Editor's Note » Dec/Jan 13

Depending on one’s point of view, 2012 provided several positive building blocks from a business standpoint; or one could surmise it as missed opportunities due to the never-ending political bickering emanating from Washington.

On the upside, America has weathered the ongoing economic storm that has enveloped many nations, not the least of whom are in Europe where many remain in a flux over how to move ahead. Germany has led the charge to try to salvage the European Union from a monetary standpoint, all the while making harsh but necessary austerity demands on countries like Greece, dangling on the edge of economic collapse.

With President Barack Obama retaining the White House and his Democrats controlling the Senate, there’s reason to believe we’re in for a four-year extension of the bumpy ride we’ve been through as the Republicans maintain control of the House of Representatives.

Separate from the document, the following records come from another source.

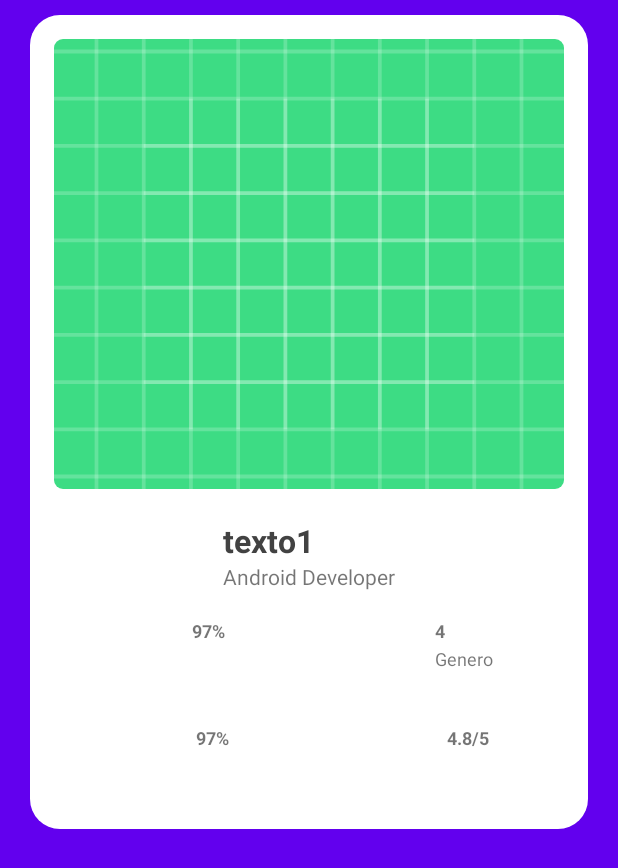
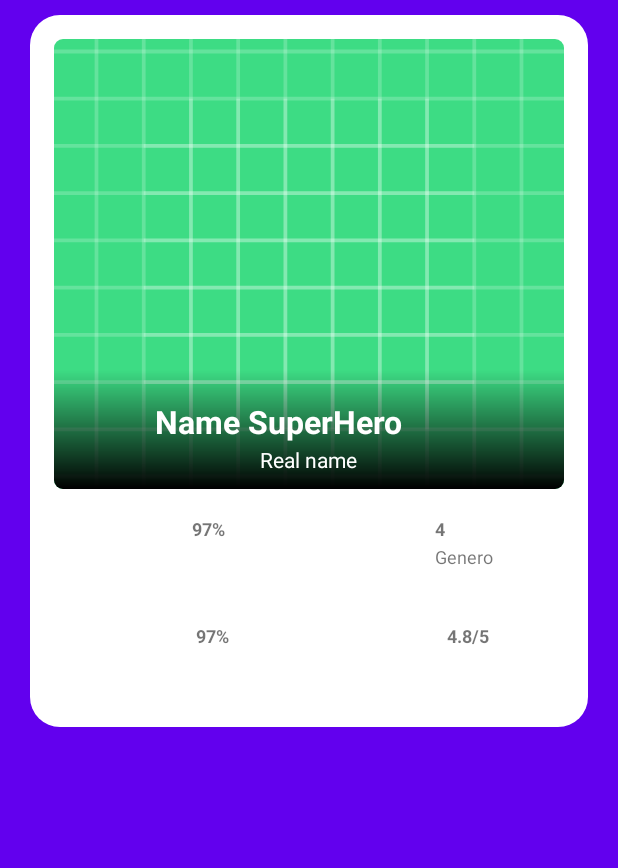
Before and after one commit to GuillemPejo/SuperHero, an Android app: the layout item_recycler_hero.xml on its own in the app's theme, with its tools: preview values and no code run, on a phone screen of 412 x 824 dp. Shown: the top 868 px of the screen. Run offline under Robolectric (Android 15) with nearby library versions, the phone set to English and light mode, and no system bars; network calls fail.

Commit message:
Update UI

```diff
--- a/app/src/main/java/me/guillem/superhero/retrofit/model/Biography.kt
+++ b/app/src/main/java/me/guillem/superhero/retrofit/model/Biography.kt
@@ -18,7 +18,7 @@ data class Biography(
     val first_appearance: String,
     @SerializedName("full-name")
     @Expose
-    val full_name: String,
+    var full_name: String,
     @SerializedName("place-of-birth")
     @Expose
     val place_of_birth: String,
--- /dev/null
+++ b/app/src/main/res/drawable/gradient.xml
@@ -0,0 +1,7 @@
+<?xml version="1.0" encoding="utf-8"?>
+<shape xmlns:android="http://schemas.android.com/apk/res/android">
+    <gradient
+        android:startColor="#00FFFFFF"
+        android:endColor="#000000"
+        android:angle="270" />
+</shape>
--- a/app/src/main/res/layout/item_recycler_hero.xml
+++ b/app/src/main/res/layout/item_recycler_hero.xml
@@ -37,42 +37,72 @@
                     android:layout_height="300dp"
                     app:cardCornerRadius="6dp"
                     app:cardElevation="0dp">
+                    <androidx.constraintlayout.widget.ConstraintLayout
+                        android:layout_width="match_parent"
+                        android:layout_height="match_parent">
 
                         <ImageView
                             android:id="@+id/image"
                             android:layout_width="match_parent"
                             android:layout_height="300dp"
                             android:scaleType="centerCrop"
-                        android:src="@drawable/ic_launcher_background" />
+                            android:src="@drawable/ic_launcher_background"
+                            app:layout_constraintBottom_toBottomOf="parent"
+                            app:layout_constraintEnd_toEndOf="parent"
+                            app:layout_constraintStart_toStartOf="parent"
+                            app:layout_constraintTop_toTopOf="parent" />
 
-                </androidx.cardview.widget.CardView>
 
+                        <LinearLayout
+                            android:layout_width="match_parent"
+                            android:padding="10dp"
+                            android:layout_height="wrap_content"
+                            android:layout_marginTop="10dp"
+                            android:orientation="vertical"
+                            android:background="@drawable/gradient"
+                            app:layout_constraintBottom_toBottomOf="parent"
+                            app:layout_constraintEnd_toEndOf="parent"
+                            app:layout_constraintStart_toStartOf="parent"
+                            >
                             <LinearLayout
                                 android:layout_width="wrap_content"
                                 android:layout_height="wrap_content"
-                    android:layout_marginTop="10dp"
-                    android:layout_gravity="center_horizontal"
-                    android:orientation="vertical">
+                                android:layout_gravity="center"
+                                android:orientation="horizontal">
                                 <TextView
                                     android:layout_width="wrap_content"
                                     android:layout_height="wrap_content"
                                     android:layout_marginTop="10dp"
-                        android:text="texto1"
+                                    android:text="Name SuperHero"
                                     android:id="@+id/name"
-                        android:textColor="#424242"
+                                    android:textColor="@color/white"
                                     android:textSize="21sp"
                                     android:textStyle="bold" />
+                                <ImageView
+                                    android:id="@+id/gender"
+                                    app:tint="@color/white"
+                                    android:layout_margin="10dp"
+                                    android:layout_gravity="center_vertical"
+                                    android:layout_width="20dp"
+                                    android:layout_height="20dp"/>
+                            </LinearLayout>
 
                             <TextView
                                 android:layout_width="wrap_content"
                                 android:layout_height="wrap_content"
-                        android:text="Android Developer"
+                                android:text="Real name"
                                 android:layout_gravity="center_horizontal"
-                        android:id="@+id/full_name"
+                                android:id="@+id/real_name"
+                                android:textColor="@color/white"
                                 android:textSize="14sp" />
 
 
                         </LinearLayout>
+                    </androidx.constraintlayout.widget.ConstraintLayout>
+
+                </androidx.cardview.widget.CardView>
+
+
 
 
                 <LinearLayout
@@ -103,6 +133,7 @@
                                 android:layout_width="wrap_content"
                                 android:layout_height="wrap_content"
                                 android:text="97%"
+                                android:layout_gravity="center"
                                 android:id="@+id/intelligence_txt"
                                 android:textSize="12sp"
                                 android:textStyle="bold" />
@@ -137,7 +168,6 @@
                             <TextView
                                 android:layout_width="wrap_content"
                                 android:layout_height="wrap_content"
-                                android:id="@+id/gender"
                                 android:text="4"
                                 android:textSize="12sp"
                                 android:textStyle="bold" />
```
Also changed, not shown: app/src/main/java/me/guillem/superhero/adapter/HeroAdapter.kt (+21 -7 lines), app/src/main/java/me/guillem/superhero/ui/MainActivity.kt (+8 -3 lines), app/src/main/res/drawable/female.xml (added, +9 -0 lines), app/src/main/res/drawable/idk.xml (added, +15 -0 lines), app/src/main/res/drawable/male.xml (added, +9 -0 lines). Lines whose indentation alone changed are shown as unchanged.
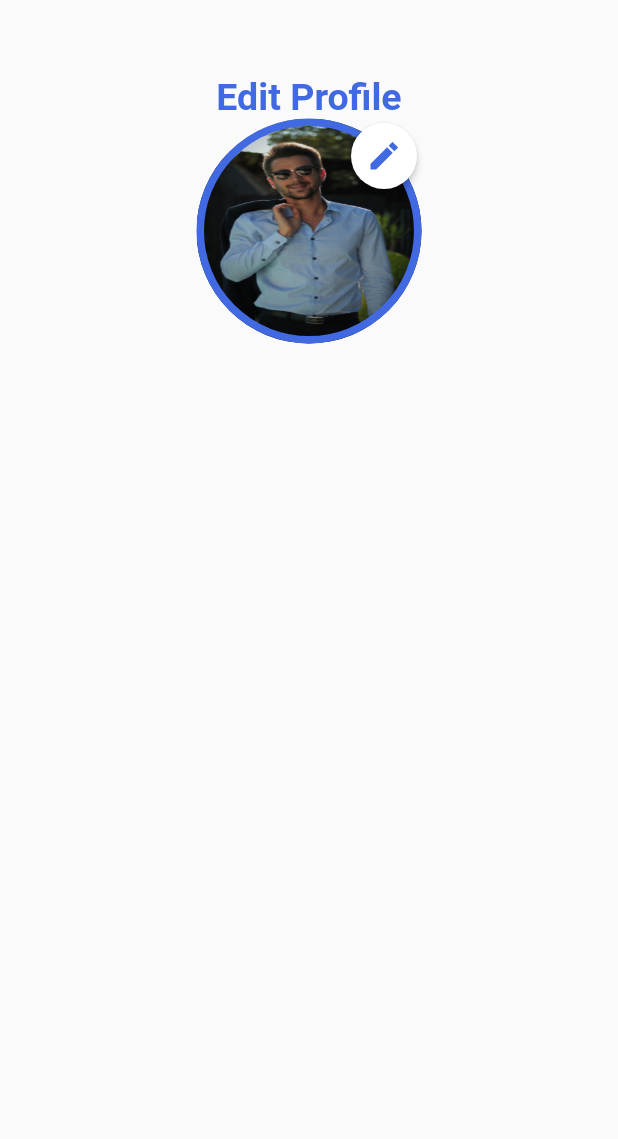
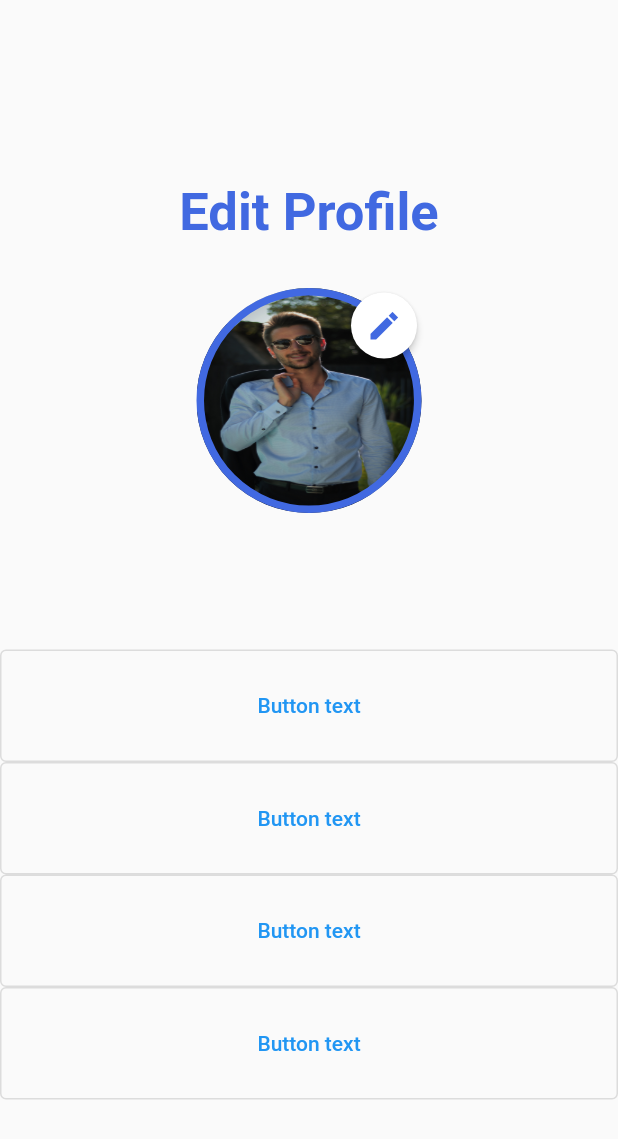
Before and after one commit to Jaydon-Goodrich/mobile-profile-challenge, a Flutter app: the screen it shows after launch, on a phone screen of 412 x 824 dp. Shown: the top 1139 px of the screen. Run offline on Flutter 3.47's test engine with Material 2 defaults, Android fonts, the phone set to English and light mode, and no system bars; Roboto replaces fonts that are missing (Helvetica).

Commit message:
style and buttons

```diff
--- a/mobile/lib/main.dart
+++ b/mobile/lib/main.dart
@@ -42,16 +42,16 @@ class _MyHomePageState extends State<MyHomePage> {
         child: Column(
           mainAxisAlignment: MainAxisAlignment.start,
           children: <Widget>[
+            Spacer(),
             Container(
               child: Padding(
-                padding: EdgeInsets.fromLTRB(0, 50, 0, 0),
+                padding: EdgeInsets.all(30),
                 child: Text(
                     'Edit Profile',
                     style: TextStyle(
                         fontWeight: FontWeight.bold,
-                        fontSize: 25,
-                        color: Color(0xFF4169e1),
-                        fontFamily: 'Helvetica'
+                        fontSize: 35,
+                        color: Color(0xFF4169e1)
                     )
                 ),
               )
@@ -93,6 +93,72 @@ class _MyHomePageState extends State<MyHomePage> {
                 )
               ],
             ),
+            Spacer(),
+            Row(
+              crossAxisAlignment: CrossAxisAlignment.start,
+              children: [
+                Expanded(
+                  child: Container(
+                    height: 75,
+                    child: OutlinedButton(
+                      child: const Text("Button text"),
+                      onPressed: () {
+                        print('Clicked Here 1');
+                      },
+                    ),
+                  ),
+                ),
+              ],
+            ),
+            Row(
+              crossAxisAlignment: CrossAxisAlignment.start,
+              children: [
+                Expanded(
+                  child: Container(
+                    height: 75,
+                    child: OutlinedButton(
+                      child: const Text("Button text"),
+                      onPressed: () {
+                        print('Clicked Here 1');
+                      },
+                    ),
+                  ),
+                ),
+              ],
+            ),
+            Row(
+              crossAxisAlignment: CrossAxisAlignment.start,
+              children: [
+                Expanded(
+                  child: Container(
+                    height: 75,
+                    child: OutlinedButton(
+                      child: const Text("Button text"),
+                      onPressed: () {
+                        print('Clicked Here 1');
+                      },
+                    ),
+                  ),
+                ),
+              ],
+            ),
+            Row(
+              crossAxisAlignment: CrossAxisAlignment.start,
+              children: [
+                Expanded(
+                  child: Container(
+                    height: 75,
+                    child: OutlinedButton(
+                      child: const Text("Button text"),
+                      onPressed: () {
+                        print('Clicked Here 1');
+                      },
+                    ),
+                  ),
+                ),
+              ],
+            ),
+            Spacer(),
           ],
         ),
       ),
```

Senate Majority leader Harry Reid uttered this statement upon hearing his Democratic Party would maintain the Senate: “Now that the election is over, it’s time to put politics aside and work together to find solutions. The strategy of obstruction, gridlock and delay was soundly rejected by the American people. Now they are looking to us for solutions. Democrats and Republicans must come together, and show that we are up to the challenge. This is no time for excuses. This is no time for putting things off until later. We can achieve big things when we work together.”

“When” being the operative word. Taking it one step further: when – and how often? The U.S. economy simply won’t be able to endure another four years of complete dysfunction coming out of Washington without perilous economic consequences.

It will come down to American businesses and consumers to save the day but they need effective government policy. The good news is that consumers are becoming increasingly confident about the job market. Rising home prices, increased job creation and somewhat lower fuel costs have stimulated consumer confidence to its highest level in nearly five years, which has led to steady consumer spending after somewhat of a summer pullback.

According to recent government statistics, the national economy is improving. Let’s hope stubborn politicians don’t knock genuine progress off course.

Angus Gillespie